George Pataki -- the GOP's Rodney Dangerfield?
On paper, he sounds like a top-tier candidate for president: A former three-term Republican governor from deep blue New York, who was in office during the Sept. 11 terrorist attacks and built a legacy anchored in ambitious tax cuts.
If only anyone knew who George Pataki is.
But Pataki, who will announce his candidacy for president Thursday in Exeter, N.H., does not register in most public polls, if he is included at all. Reporters do not rush him at events in the key primary states, if they show up. Other Republicans do not attack his credentials or even acknowledge him.
In the crowded Republican presidential primary field, Pataki is less a player than a punch line. And he knows it.
“People don’t remember who I am, but we can remind them of that,” Pataki told Newsmax earlier this year.
His stock was not always so low. Eight years ago, as he finished his final term as governor, Pataki was well regarded as a presidential prospect.
His record pushing for and achieving tax cuts, and his role in rebuilding New York after 9/11, were major selling points for his potential candidacy. In his last re-election bid, in 2002, Pataki had also taught himself Spanish and won at least a third of Hispanic votes — an impressive share for a Republican.
“He would be serious,” Americans For Tax Reform President Grover Norquist told New York Magazine at the time. “Republicans would not say, ‘That guy has no chance.’”
But Pataki left office in 2007 with painfully low job approval ratings, and another New York Republican, former Mayor Rudy Giuliani, entered the presidential race as a frontrunner.

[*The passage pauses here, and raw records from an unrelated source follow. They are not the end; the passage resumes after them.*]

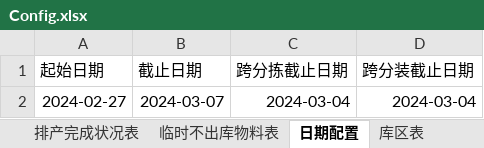
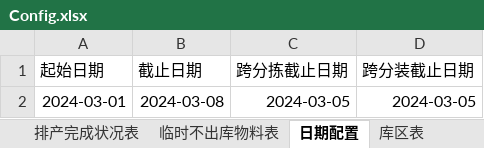
Before and after one commit to GuoBaoqi/Work-Chinapost, an Excel workbook: data/Config.xlsx, sheet 日期配置, drawn as a sheet; values as stored, in another font and other column widths than the file's, no borders; the diff names each change by its address in the sheet, - before the commit and + after, or states it on an @@ line.

```diff
--- a/data/Config.xlsx (sheet 日期配置)
+++ b/data/Config.xlsx (sheet 日期配置)
-A2 (起始日期): 2024-02-27
+A2 (起始日期): 2024-03-01
-B2 (截止日期): 2024-03-07
+B2 (截止日期): 2024-03-08
-C2 (跨分拣截止日期): 2024-03-04
+C2 (跨分拣截止日期): 2024-03-05
-D2 (跨分装截止日期): 2024-03-04
+D2 (跨分装截止日期): 2024-03-05
```
Also changed, not shown: sheet 排产完成状况表.
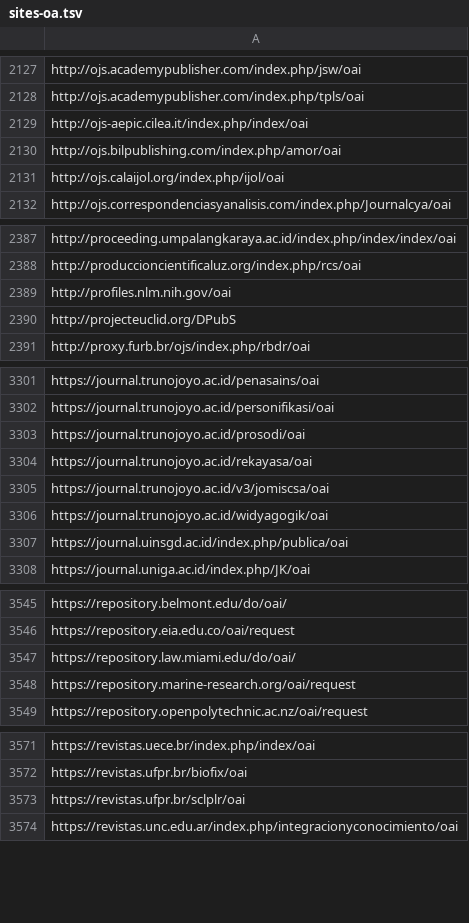
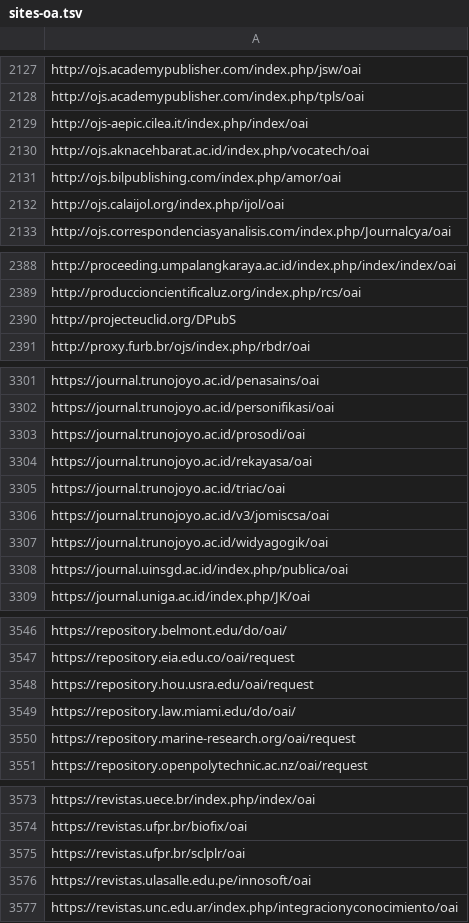
Before and after one commit to miku/metha, a TSV file: contrib/sites-oa.tsv, drawn as a sheet; only a part is shown, gaps mark what is left out; the diff covers the shown part only.

Commit message:
update sites

```diff
--- a/contrib/sites-oa.tsv
+++ b/contrib/sites-oa.tsv
@@ -2129,2 +2129,3 @@ http://ojs.academypublisher.com/index.php/tpls/oai
 http://ojs-aepic.cilea.it/index.php/index/oai
+http://ojs.aknacehbarat.ac.id/index.php/vocatech/oai
 http://ojs.bilpublishing.com/index.php/amor/oai
@@ -2388,3 +2389,2 @@ http://proceeding.umpalangkaraya.ac.id/index.php/index/index/oai
 http://produccioncientificaluz.org/index.php/rcs/oai
-http://profiles.nlm.nih.gov/oai
 http://projecteuclid.org/DPubS
@@ -3304,2 +3304,3 @@ https://journal.trunojoyo.ac.id/prosodi/oai
 https://journal.trunojoyo.ac.id/rekayasa/oai
+https://journal.trunojoyo.ac.id/triac/oai
 https://journal.trunojoyo.ac.id/v3/jomiscsa/oai
@@ -3546,2 +3547,3 @@ https://repository.belmont.edu/do/oai/
 https://repository.eia.edu.co/oai/request
+https://repository.hou.usra.edu/oai/request
 https://repository.law.miami.edu/do/oai/
@@ -3573,2 +3575,3 @@ https://revistas.ufpr.br/biofix/oai
 https://revistas.ufpr.br/sclplr/oai
+https://revistas.ulasalle.edu.pe/innosoft/oai
 https://revistas.unc.edu.ar/index.php/integracionyconocimiento/oai
```
Also changed, not shown: 1 added row elsewhere in this file, contrib/sites.tsv.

After launching an exploratory committee and earnestly testing the waters, Pataki quietly decided not to run; afterward, multiple Republicans, including Giuliani, sought his endorsement.
In 2011, Pataki again toyed with the idea of running for president, only to opt once more against it. Now, on the third try, his failures to launch have become a joke even for Pataki.

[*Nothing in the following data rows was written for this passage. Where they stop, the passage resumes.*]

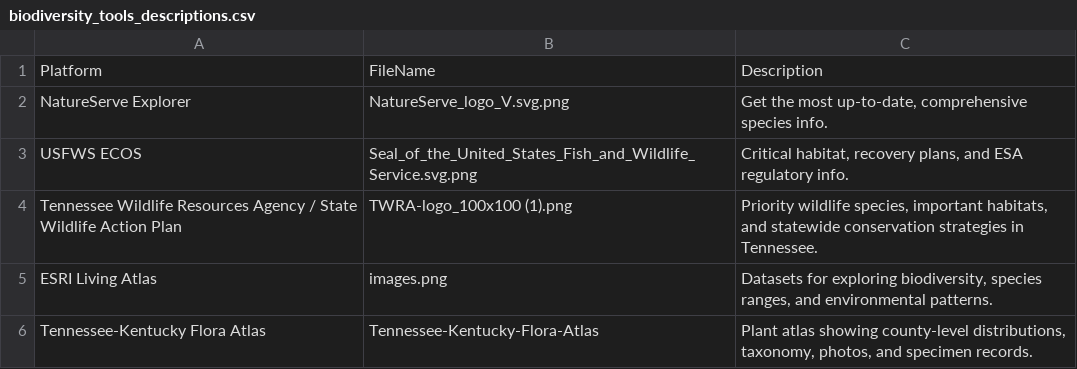
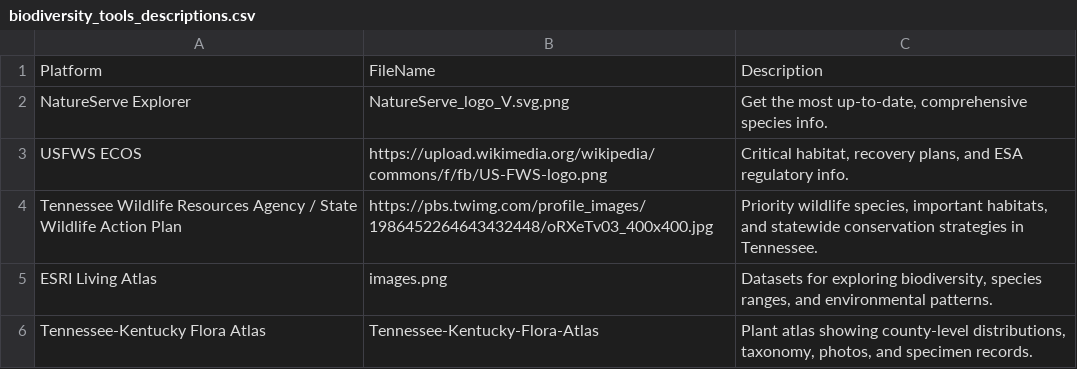
Before and after one commit to bruebird/tn-species, a CSV file: assets/data/biodiversity_tools_descriptions.csv, drawn as a sheet.

```diff
--- a/assets/data/biodiversity_tools_descriptions.csv
+++ b/assets/data/biodiversity_tools_descriptions.csv
@@ -2,4 +2,4 @@ Platform,FileName,Description
 NatureServe Explorer,NatureServe_logo_V.svg.png,"Get the most up-to-date, comprehensive species info."
-USFWS ECOS,Seal_of_the_United_States_Fish_and_Wildlife_Service.svg.png,"Critical habitat, recovery plans, and ESA regulatory info."
-Tennessee Wildlife Resources Agency / State Wildlife Action Plan,TWRA-logo_100x100 (1).png,"Priority wildlife species, important habitats, and statewide conservation strategies in Tennessee."
+USFWS ECOS,https://upload.wikimedia.org/wikipedia/commons/f/fb/US-FWS-logo.png,"Critical habitat, recovery plans, and ESA regulatory info."
+Tennessee Wildlife Resources Agency / State Wildlife Action Plan,https://pbs.twimg.com/profile_images/1986452264643432448/oRXeTv03_400x400.jpg,"Priority wildlife species, important habitats, and statewide conservation strategies in Tennessee."
 ESRI Living Atlas,images.png,"Datasets for exploring biodiversity, species ranges, and environmental patterns."
```
Also changed, not shown: 3 other files.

“I kid up in New Hampshire that every four years, there’s the World Cup, the Olympics, and I show up thinking of running,” Pataki told radio host Hugh Hewitt last month. “But this time, I’ve taken a lot more aggressive steps.”
Indeed, Pataki’s announcement Thursday will mark his 10th trip so far this election cycle to New Hampshire, by his spokesman’s count, and the pro-Pataki super PAC, We The People, Not Washington, has been running television ads in the Granite State for the past month. Camping out in the Granite State will be central to Pataki’s strategy.

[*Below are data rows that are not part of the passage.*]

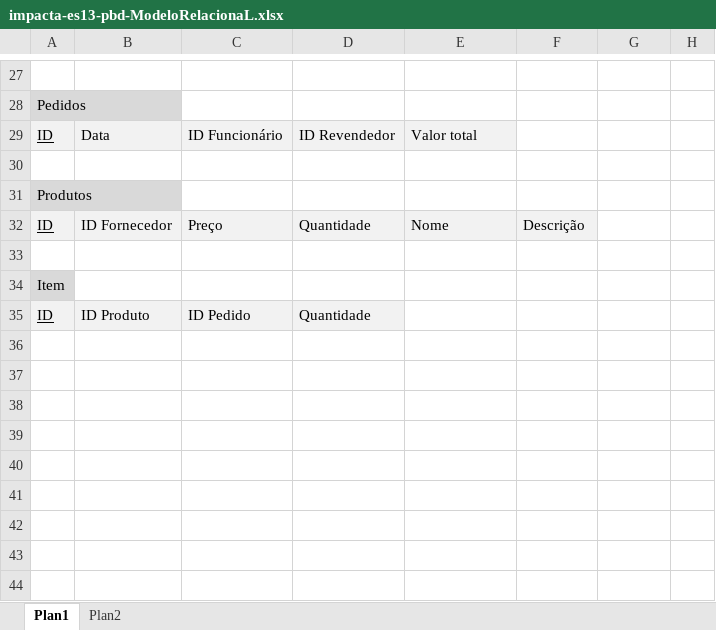
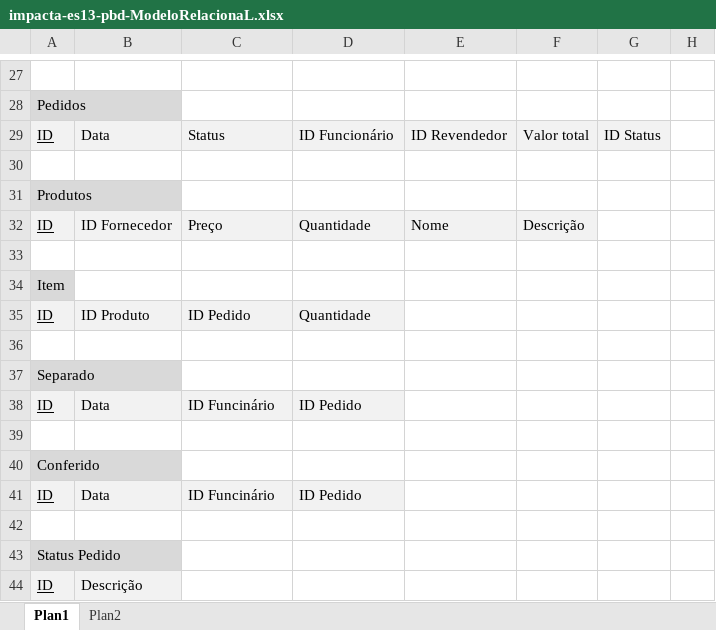
Before and after one commit to impacta-es13-gcm-grupo01/Forks-impacta-es13-tcc-grupo01.github.io, an Excel workbook: ProjetoBancoDados/impacta-es13-pbd-ModeloRelacionaL.xlsx, sheet Plan1, drawn as a sheet; only a part is shown, gaps mark what is left out; values as stored, in another font and other column widths than the file's, no borders; charts and pictures not drawn; the diff names each change by its address in the sheet, - before the commit and + after, or states it on an @@ line.

```diff
--- a/ProjetoBancoDados/impacta-es13-pbd-ModeloRelacionaL.xlsx (sheet Plan1)
+++ b/ProjetoBancoDados/impacta-es13-pbd-ModeloRelacionaL.xlsx (sheet Plan1)
-C29: ID Funcionário
+C29: Status
-D29: ID Revendedor
+D29: ID Funcionário
-E29: Valor total
+E29: ID Revendedor
-F29: (empty)
+F29: Valor total
-F29:G29 fill: none
+F29:G29 fill: #F2F2F2
-G29: (empty)
+G29: ID Status
+row 36: (empty)
+row 37: Separado
+row 38: ID | Data | ID Funcinário | ID Pedido
+row 39: (empty)
+row 40: Conferido
+row 41: ID | Data | ID Funcinário | ID Pedido
+row 42: (empty)
+row 43: Status Pedido
+row 44: ID | Descrição
```
Also changed, not shown: charts or pictures, 1 other file.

Still, while other Republican candidates have spent years bulking up their national brands with television appearances, aggressive networking or building-block campaigns, Pataki has been largely out of the game.
In 2007, rather than run for president, Pataki joined the corporate law firm Chadbourne & Parke and later founded a consulting group. Although he has made occasional campaign trail appearances on behalf of other candidates and done some work with nonprofit political groups in the interim, the bulk of Pataki’s energies have been directed at his private sector work — not usually the mark of a would-be presidential candidate.
Another former governor, Jeb Bush of Florida, has also been out of politics since 2007, but his famous last name has expedited and smoothed his reintroduction. Pataki’s return to the campaign trail, meanwhile, has been more jarring.
“As I’ve been back in Iowa and New Hampshire and South Carolina, people have asked me, ‘Pataki, where have you been?’” he said at the recent Lincoln Dinner in Iowa, where 10 other likely Republican candidates also spoke.
During that trip, some Pataki alums and curious newcomers converged on the Newton, Iowa, living room of Marshall Critchfield, the Jasper County Republican Party chairman, for a coffee with the would-be candidate. The meet-up was organized by Craig Schoenfeld, who led Pataki’s Iowa exploratory efforts during the 2008 cycle, but who plans to sit this election out.
After Pataki spoke, Schoenfeld said, people “came away going, ‘Huh, here’s a guy who nobody may be thinking about now, but we should take a look at this guy.’”
On Thursday in New Hampshire, Pataki will announce his candidacy in the town where the Republican Party has its roots. There, he will look to re-reintroduce himself to a broader national audience, reminding voters of his humble roots in upstate New York, calling for smaller government in Washington, and stressing how his experience with Sept. 11 informs how he would tackle national security problems. He might even toss out a bit of Spanish.
If only people will watch.
“We very much understand that we have an uphill challenge,” said Pataki spokesman Dave Catalfamo.
But Pataki and his allies often invoke his first big victory as proof that he has another long-shot bid in him.
In 1994, Pataki, a little-known freshman state senator running for statewide office for the first time, unseated Democratic Gov. Mario Cuomo, a New York icon.
Said Catalfamo, “This is not an unusual place for George Pataki to be.”